The George Washington House is a must-see for any history buff. It is the only known residence of George Washington outside of the United States and was home to him in 1751 when he was a 19-year-old surveyor’s assistant. George Washington’s half-brother, Lawrence, was suffering from tuberculosis and was advised to spend the winter in the tropics. George agreed to accompany Lawrence, and the adventure left an indelible imprint on his plantation farming techniques.
Visitors can explore the original house, which has been preserved since its construction in 1649, as well as an interactive exhibition about his life at this residence. The best way to get there from the cruise port is by taxi or private tour – just under four miles from Bridgetown Cruise Ship Terminal.
The Atlantis Submarine is a great way to experience the beauty of Barbados’s underwater world. During this unforgettable adventure, guests will venture to the ocean floor in a state-of-the-art submarine and explore coral reefs and shipwrecks.
On board the vessel, tourists can view tropical fish, stingrays, sea turtles, and much more from the comfort of their air-conditioned cabin – no need for scuba gear! Guests learn about local marine life through interactive displays and educational commentary provided by onboard experts. The entire excursion lasts approximately two hours.
Be sure to bring along your camera, as there are plenty of photo opportunities during this tour.
Embarking on a Caribbean cruise adventure through St. Croix, St. Kitts, St. Martin, Martinique, and Barbados guarantees seven fun-filled days of exploration, relaxation, and cultural immersion. From uncovering the rich histories of these islands to indulging in thrilling activities and taking in breathtaking natural beauty, this itinerary offers travelers an unforgettable experience.
So, pack your bags, set sail, and get ready for a Caribbean voyage that will leave you with lasting memories of sun-soaked beaches, vibrant cultures, and endless adventures.
If You Go
You can visit these islands either by booking a cruise ship or by making an extended visit.
We chose the Royal Caribbean cruise line for our trips to the Caribbean because we have enjoyed sailing with them in the past, but the islands can be visited on many other cruise ship lines.

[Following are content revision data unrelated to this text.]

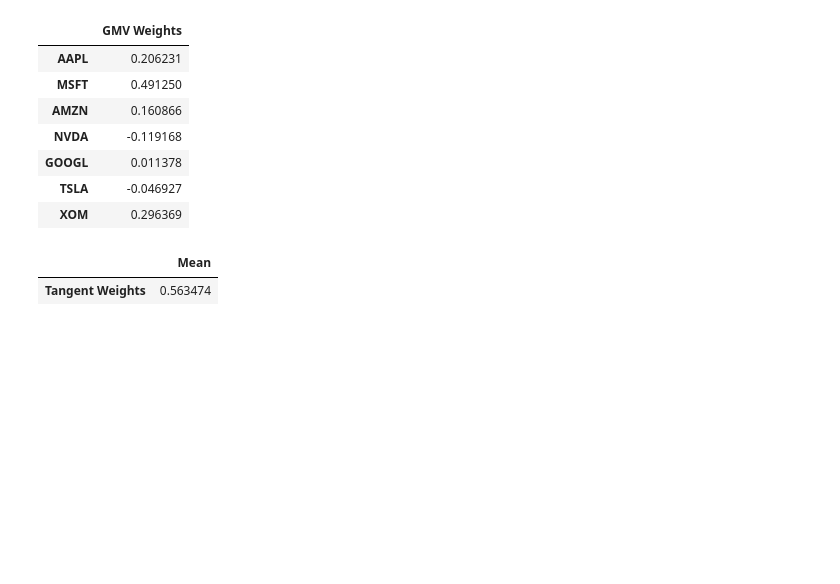
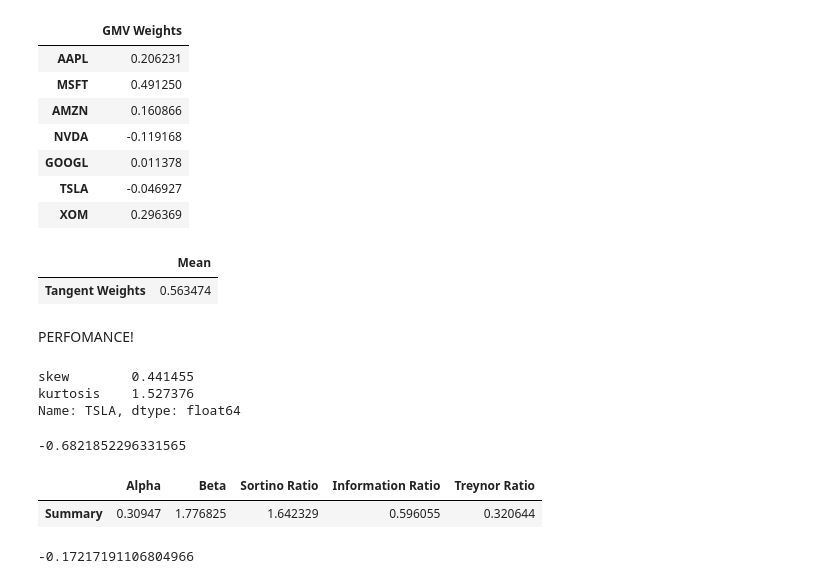
Before and after one commit to ekopen/finm-portfolio-2024, a Jupyter notebook: exams/MIdterm 1 Practice Eric Kopen.ipynb, the cells around one changed output. Cells and saved outputs as stored; diff of their text form; code cells hidden in the pictures; blank space fills up the shorter version.

```diff
--- a/exams/MIdterm 1 Practice Eric Kopen.ipynb
+++ b/exams/MIdterm 1 Practice Eric Kopen.ipynb
@@ -261,3 +263,47 @@ w_tan_summary_statistics[['Mean']]
 # %% [output]
 |  | Mean |
 | Tangent Weights | 0.563474 |
+# %% [markdown]
+PERFOMANCE!
+# %%
+#kurtosis and skew
+retsx['TSLA'].agg(['skew','kurtosis'])
+
+#positive = more positive return days, and fatter tails
+# %% [output]
+skew        0.441455
+kurtosis    1.527376
+Name: TSLA, dtype: float64
+# %%
+#drawdown
+
+wealth = (1+retsx).cumprod()
+wealth_max = wealth.cummax()
+drawdown = wealth / wealth_max - 1
+max_drawdown = drawdown.min()
+max_drawdown['TSLA']
+# %% [output]
+-0.6821852296331565
+# %%
+#beta, and many ratios
+model = sm.OLS(retsx['TSLA'], sm.add_constant(spy), missing= 'drop').fit()
+summary = model.params.to_frame('Summary').T
+summary.columns = ['Alpha', 'Beta']
+
+summary['Sortino Ratio'] = retsx['TSLA'].mean() / retsx['TSLA'][retsx['TSLA'] < 0].std() * np.sqrt(52) #excess return over negative std dev
+summary['Information Ratio'] = summary['Alpha'] / model.resid.std() * np.sqrt(52) #excess returns (to market) over tracking error
+summary['Treynor Ratio'] = retsx['TSLA'].mean() / summary['Beta'] * 52 #excess returns over Beta
+summary['Alpha'] = summary['Alpha'] * 52
+
+summary
+# %% [output]
+|  | Alpha | Beta | Sortino Ratio | Information Ratio | Treynor Ratio |
+| Summary | 0.30947 | 1.776825 | 1.642329 | 0.596055 | 0.320644 |
+# %%
+#VaR calculations
+
+#cVar at the 5ht percentile
+cvar = -stats.norm.pdf(1.65) / .05 * retsx['TSLA'].std()
+cvar
+# %% [output]
+-0.17217191106804966
```
Also changed, not shown: parts of 9 cells of this notebook.
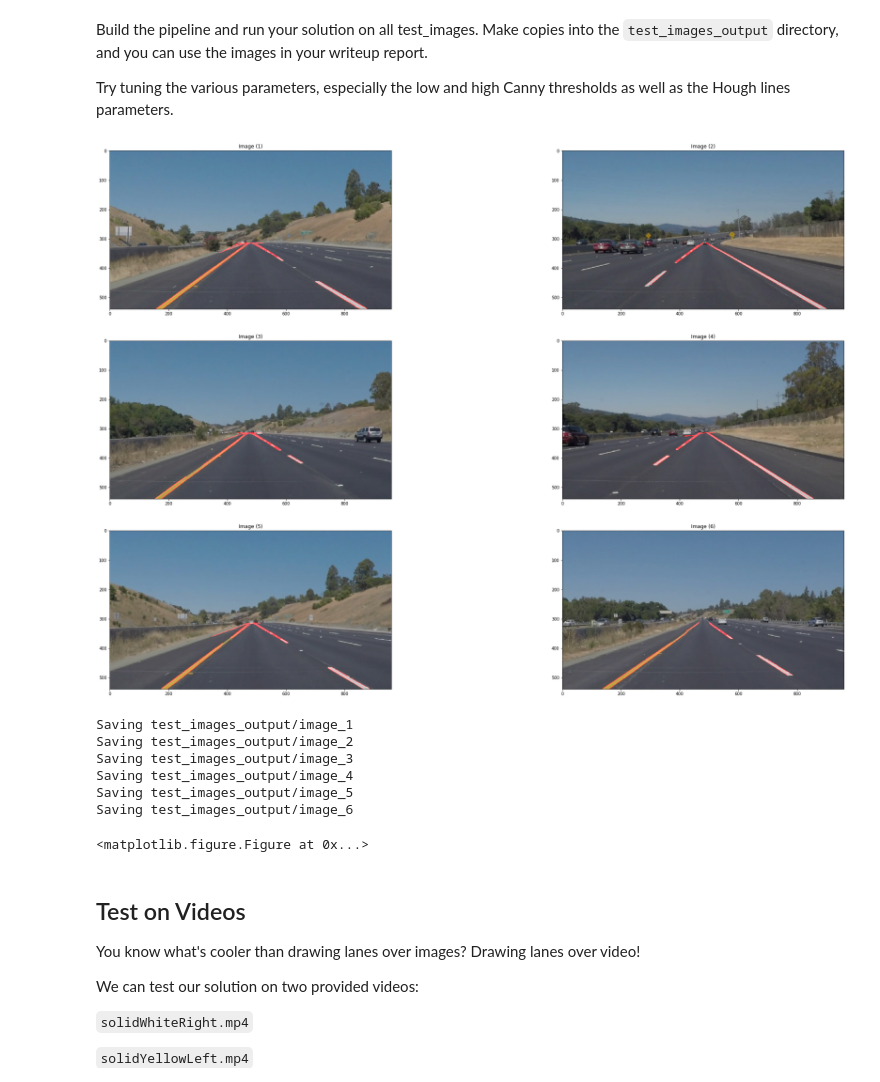
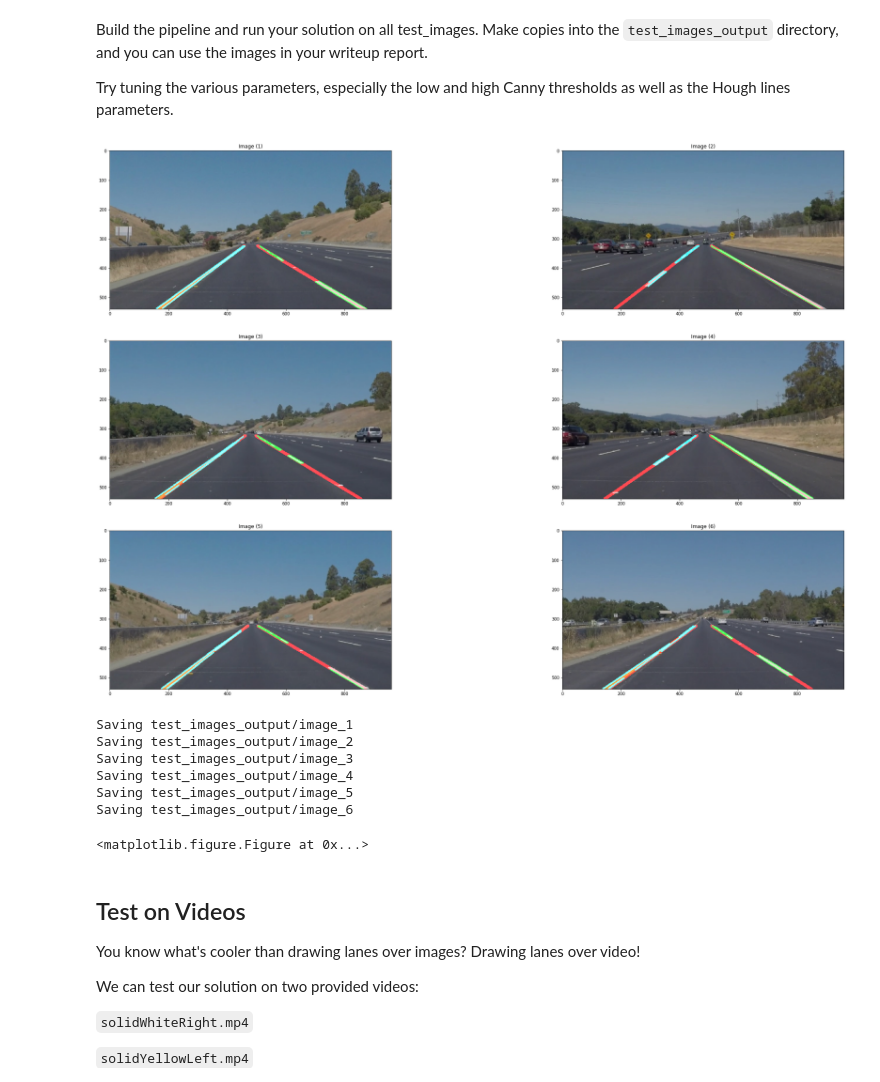
Before and after one commit to jotamontecino/nd_selfdriving_project1, a Jupyter notebook: P1.ipynb, the cells around one changed output. Saved outputs shown, nothing was run; the diff lists cells and outputs as text; code cells hidden in the pictures.

```diff
--- a/P1.ipynb
+++ b/P1.ipynb
@@ -355,35 +334,35 @@ def createRawLaneLines(img):
     weightedImg = weighted_img(imgWithLines, img)
     return weightedImg
 
 def createLaneLines(img):
     gray = grayscale(img)
     imgShape = image.shape
     gaussian_img = gaussian_blur(gray, 5)
     #Define the vertice array
     vertices = np.array(
         [[
             (0,imgShape[0]),
             (imgShape[1]/2 - 40,imgShape[0]*0.60),
             (imgShape[1]/2 + 40,imgShape[0]*0.60),
             (imgShape[1],imgShape[0])
          ]],
         dtype=np.int32
     )
     blackAndWhiteImg = canny(gaussian_img, 40, 150)
     focues_img = region_of_interest(blackAndWhiteImg, vertices)
 
     imgWithLines = hough_lines_avg(focues_img, 2, np.pi/180, 15, 40, 20, int(imgShape[0]*0.60), imgShape[0])
     weightedImg = weighted_img(imgWithLines, img)
     return weightedImg
 
-transformedImg = list(map(createRawLaneLines, imgList))
+transformedImg = list(map(createLaneLines, imgList))
 
 
 show_images(transformedImg,3)
 
 save_images(transformedImg)
 # %% [output]
-[figure, old version]
+[figure, new version]
 Saving test_images_output/image_1
 Saving test_images_output/image_2
 Saving test_images_output/image_3
```
Also changed, not shown: parts of 5 cells of this notebook, 9 other files.
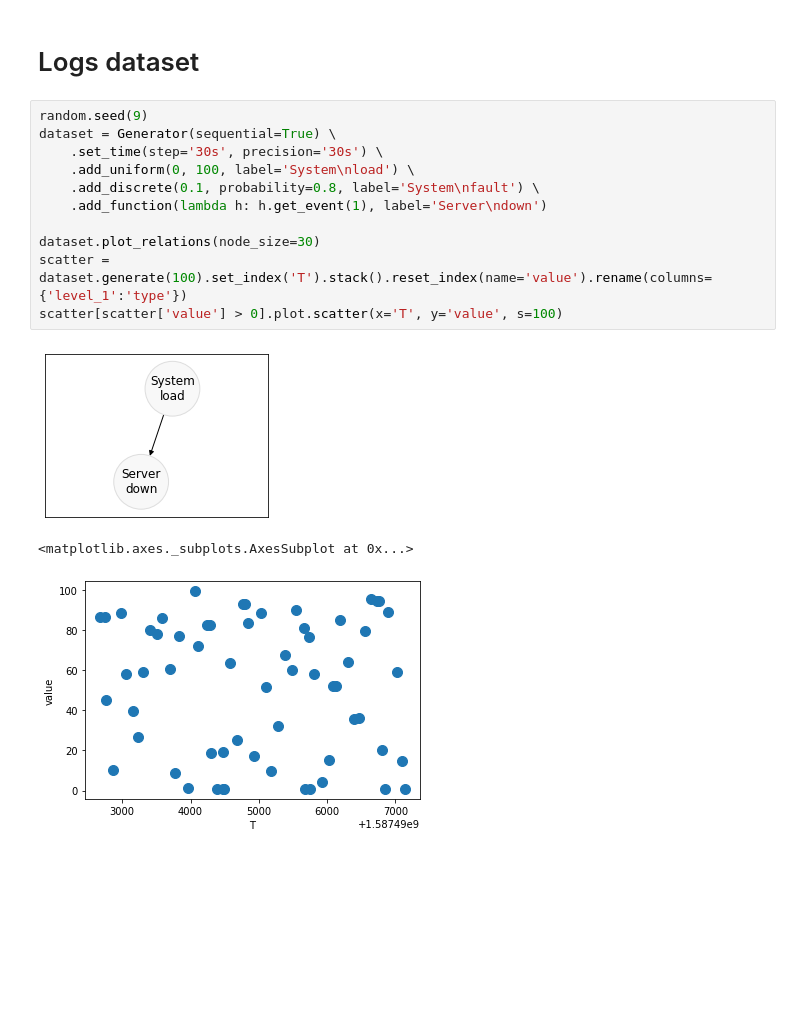
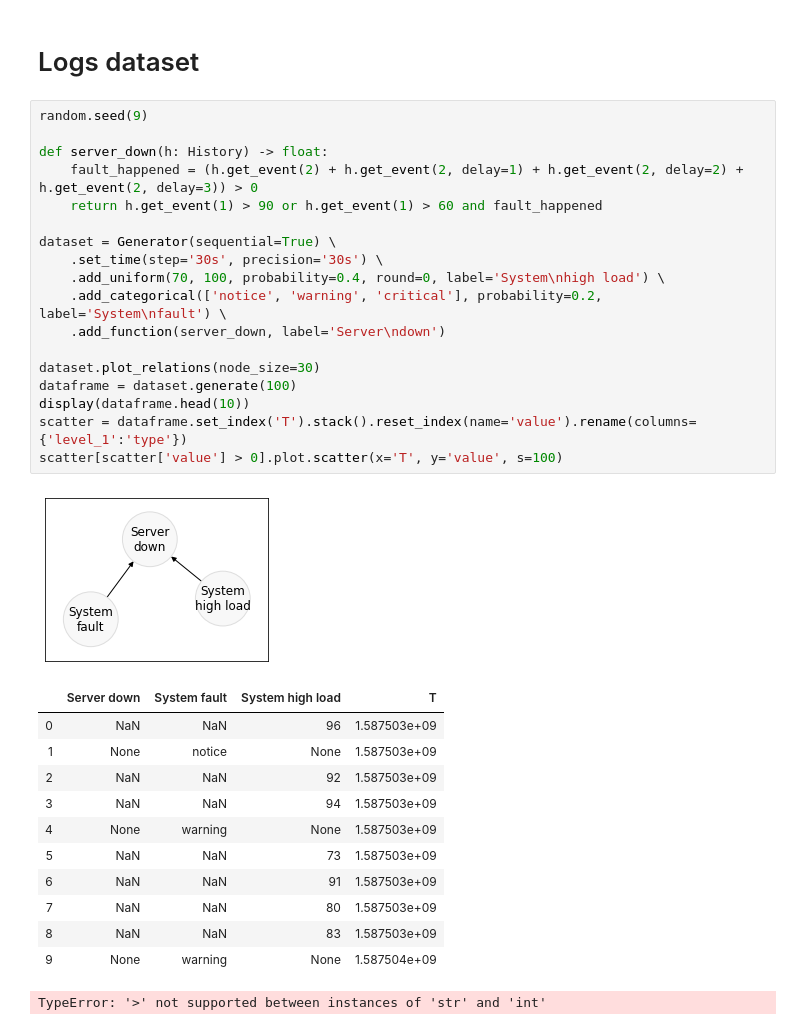
Before and after one commit to AdrienFelipe/Causal-discovery-Unit-testing, a Jupyter notebook: Untitled.ipynb, the cells around one changed output. Cells and saved outputs as stored; diff of their text form; blank space fills up the shorter version.

Commit message:
Add Categorical event

```diff
--- a/Untitled.ipynb
+++ b/Untitled.ipynb
@@ -387,16 +390,33 @@ sns.heatmap(dataset.generate(50), cmap=cmap)
 # Logs dataset
 # %%
 random.seed(9)
+
+def server_down(h: History) -> float:
+    fault_happened = (h.get_event(2) + h.get_event(2, delay=1) + h.get_event(2, delay=2) + h.get_event(2, delay=3)) > 0
+    return h.get_event(1) > 90 or h.get_event(1) > 60 and fault_happened
+
 dataset = Generator(sequential=True) \
     .set_time(step='30s', precision='30s') \
-    .add_uniform(0, 100, label='System\nload') \
-    .add_discrete(0.1, probability=0.8, label='System\nfault') \
-    .add_function(lambda h: h.get_event(1), label='Server\ndown')
+    .add_uniform(70, 100, probability=0.4, round=0, label='System\nhigh load') \
+    .add_categorical(['notice', 'warning', 'critical'], probability=0.2, label='System\nfault') \
+    .add_function(server_down, label='Server\ndown')
 
 dataset.plot_relations(node_size=30)
-scatter = dataset.generate(100).set_index('T').stack().reset_index(name='value').rename(columns={'level_1':'type'})
+dataframe = dataset.generate(100)
+display(dataframe.head(10))
+scatter = dataframe.set_index('T').stack().reset_index(name='value').rename(columns={'level_1':'type'})
 scatter[scatter['value'] > 0].plot.scatter(x='T', y='value', s=100)
 # %% [output]
-[figure, old version]
+[figure, new version]
+|  | Server down | System fault | System high load | T |
+| 0 | NaN | NaN | 96 | 1.587503e+09 |
+| 1 | None | notice | None | 1.587503e+09 |
+| 2 | NaN | NaN | 92 | 1.587503e+09 |
+| 3 | NaN | NaN | 94 | 1.587503e+09 |
+| 4 | None | warning | None | 1.587503e+09 |
+| 5 | NaN | NaN | 73 | 1.587503e+09 |
+| 6 | NaN | NaN | 91 | 1.587503e+09 |
+| 7 | NaN | NaN | 80 | 1.587503e+09 |
+| 8 | NaN | NaN | 83 | 1.587503e+09 |
+| 9 | None | warning | None | 1.587504e+09 |
-<matplotlib.axes._subplots.AxesSubplot at 0x...>
+TypeError: '>' not supported between instances of 'str' and 'int'
-[figure, removed]
```
Also changed, not shown: parts of 1 cell of this notebook, 2 other files.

For more information on visiting these wonderful islands, check out their visitor websites.
St. Croix – visitstcroix.com
St. Kitts – stkittstourism.kn
St. Martin/Sint Maarten – vacationstmaarten.com
Martinique – us.martinique.org